Anyway, Music is soon given over to her relation to Kazoo (wow, these names), a drug dealer who wants nothing to do with Music as she can’t handle her. Kazoo doesn’t know how to handle Music’s tantrums and instead relies on the black neighbor who has experience with the girl and knows how to calm her down. It’s just too bad Kazoo is getting bad advice as the neighbor says the only way to calm Music down is to “smother her with love.” In other words, hold her down. Again, this has been proven over and over again that this action does not de-escalate a situation and only makes episodes of violent fits even worse. The film, however, says this action is right and will proceed to pull it several times whenever Kazoo needs to calm Music.
And what is all this in service of? Music videos? Family drama? A shameless and tone-deaf Sia cameo? It’s this bitter usage of the film to treat autism as a crutch for sentimental leanings when it clearly seems that the huge focus for Sia was the production design and staging of her music videos. But if that’s her focus, why drag autism through the mud when she clearly doesn’t know what she’s talking about? Sia has stated that she did about three years' worth of research on autism to portray it on screen, a claim that is both surprising and doubtful given what she has placed on the screen. She somehow managed to avoid the research on emotional responses and restraints as these deeply misguided depictions still ended up in the film.
It’s near impossible to talk about the film outside of this gross depiction of the condition. Believe me, I tried to divorce myself and merely watch the film without taking notice of the off interpretation of autism but the film is still riddled with all sorts of egregious problems.
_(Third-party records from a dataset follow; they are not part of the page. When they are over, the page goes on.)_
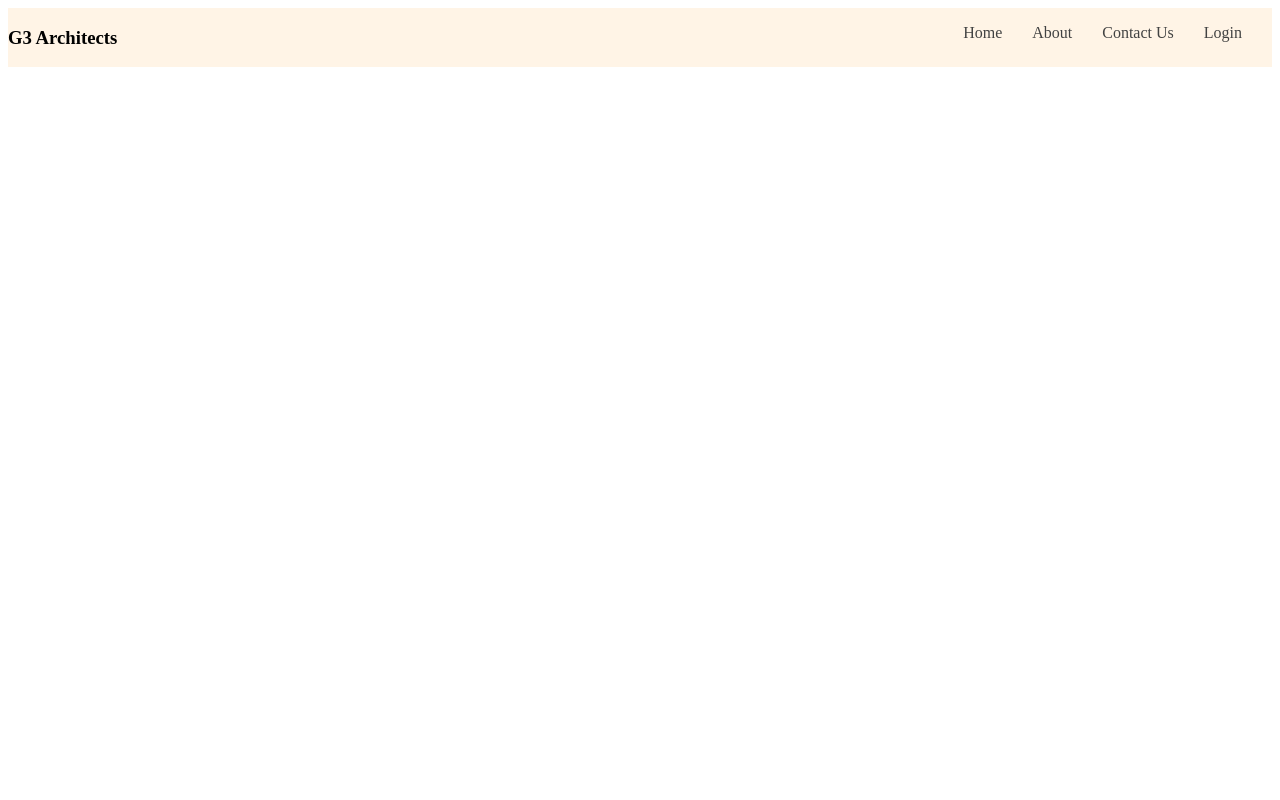
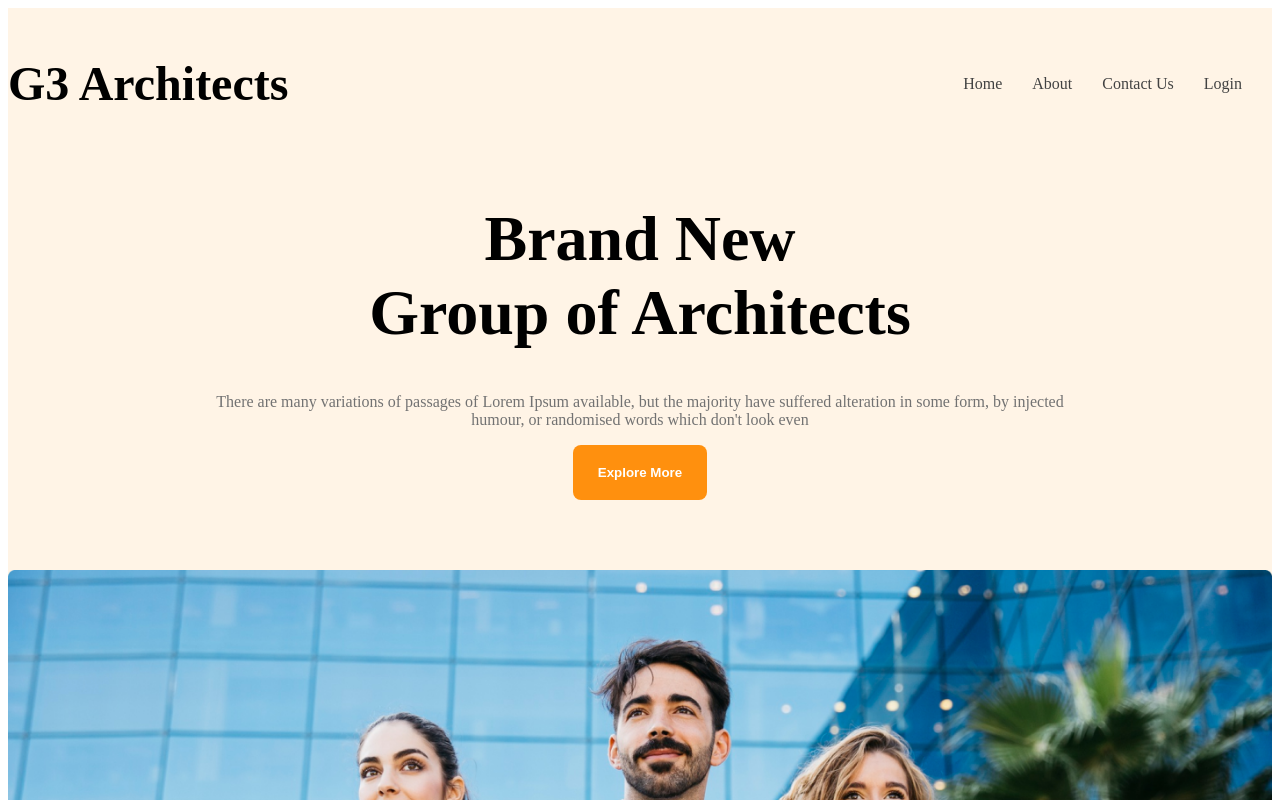
Before and after one commit to sanjoynath-coder/G3-architects-website, a plain HTML site: page index.html in a window 1280 px wide. Shown: the top 800 px of the page. Drawn offline with Linux system fonts and the light colour scheme.

Commit message:
added the banner section container

```diff
--- a/index.html
+++ b/index.html
@@ -9,8 +9,11 @@
 </head>
 
 <body class=".work-sans-font">
+
     <header class="bg-light">
+
         <nav class="navbar display-flex">
+
             <h3 class="brand"> G3 Architects</h3>
             <ul class="nav-link display-flex">
                 <!-- li.nav-item*4>a.nav-link -->
@@ -23,7 +26,15 @@
 
         </nav>
         <div class="banner">
-
+          <div class="banner-content">
+            <h1 class="banner-title">
+                Brand New <br>
+                Group of Architects
+            </h1>
+            <p class="banner-discription text-light-gray">There are many variations of passages of Lorem Ipsum available, but the majority have suffered alteration in some form, by injected humour, or randomised words which don't look even</p>
+            <button class="button-primary">Explore More</button>
+          </div>
+            <img class="banner-image" src="/images/banner.png" alt="">
         </div>
     </header>
     <main>
--- a/styles/architects.css
+++ b/styles/architects.css
@@ -26,14 +26,28 @@
     background-color:rgba(255, 144, 14, 0.1)
 }
 
+.button-primary{
+    font-size: 1.25ram;
+    font-weight: 600;
+    border-radius: 8px;
+    border:none;
+    background-color: #FF900E;
+    color:#FFFFFF;
+    padding:20px 25px;
 
+}
 /* header styles */
 
 /* navbar releated styles */
 .navbar {
     justify-content: space-between;
+    align-items: center;
 }
 
+.brand{
+    font-weight: bold;
+    font-size: 3rem;
+}
 .nav-item {
     list-style: none;
     margin-right: 30px;
@@ -44,7 +58,31 @@
     font-weight: 500;
 }
 
-.navbar, Banner{
+.navbar, .banner{
     max-width: 1440;
     margin:0 auto;
 }
+/* banner releated sryles */
+.banner-content{
+    max-width: 850px;
+    margin:0 auto;
+    text-align:center;
+    margin-bottom: 70px;
+}
+.banner-title{
+    font: weight 700px;
+    font-size:4rem;
+}
+.banner-discription{
+    font-size:1rem;
+}
+.banner-image{
+    width:100%;
+}
+
+/* responsive media query */
+@media screen and(max-width:576px) {
+    .navbar, .nav-link{
+        flex-direction:column;
+    }
+}
```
The film features such aged tropes of the magical black friend who only exists to help and an Asian character only present to say nothing and then die. The cameo by Sia falls flat and the musical sequences, elaborate as they may be, just didn’t do anything for me, especially since all of them continuously remind you of these deeply flawed depictions of people.
Music is exactly the film you DO NOT make about people with autism. I’d like to think we’ve come a long way since the more shameful disability dramas where autism was always portrayed through children as being a burden on the parents. There have been some strong representations of autism in films such as The Accountant and Power Rangers. Those films showcased how far we’ve come. Music showcases just how NOT far we’ve come.
Mark has been a professional film critic for over five years and a film lover all his life.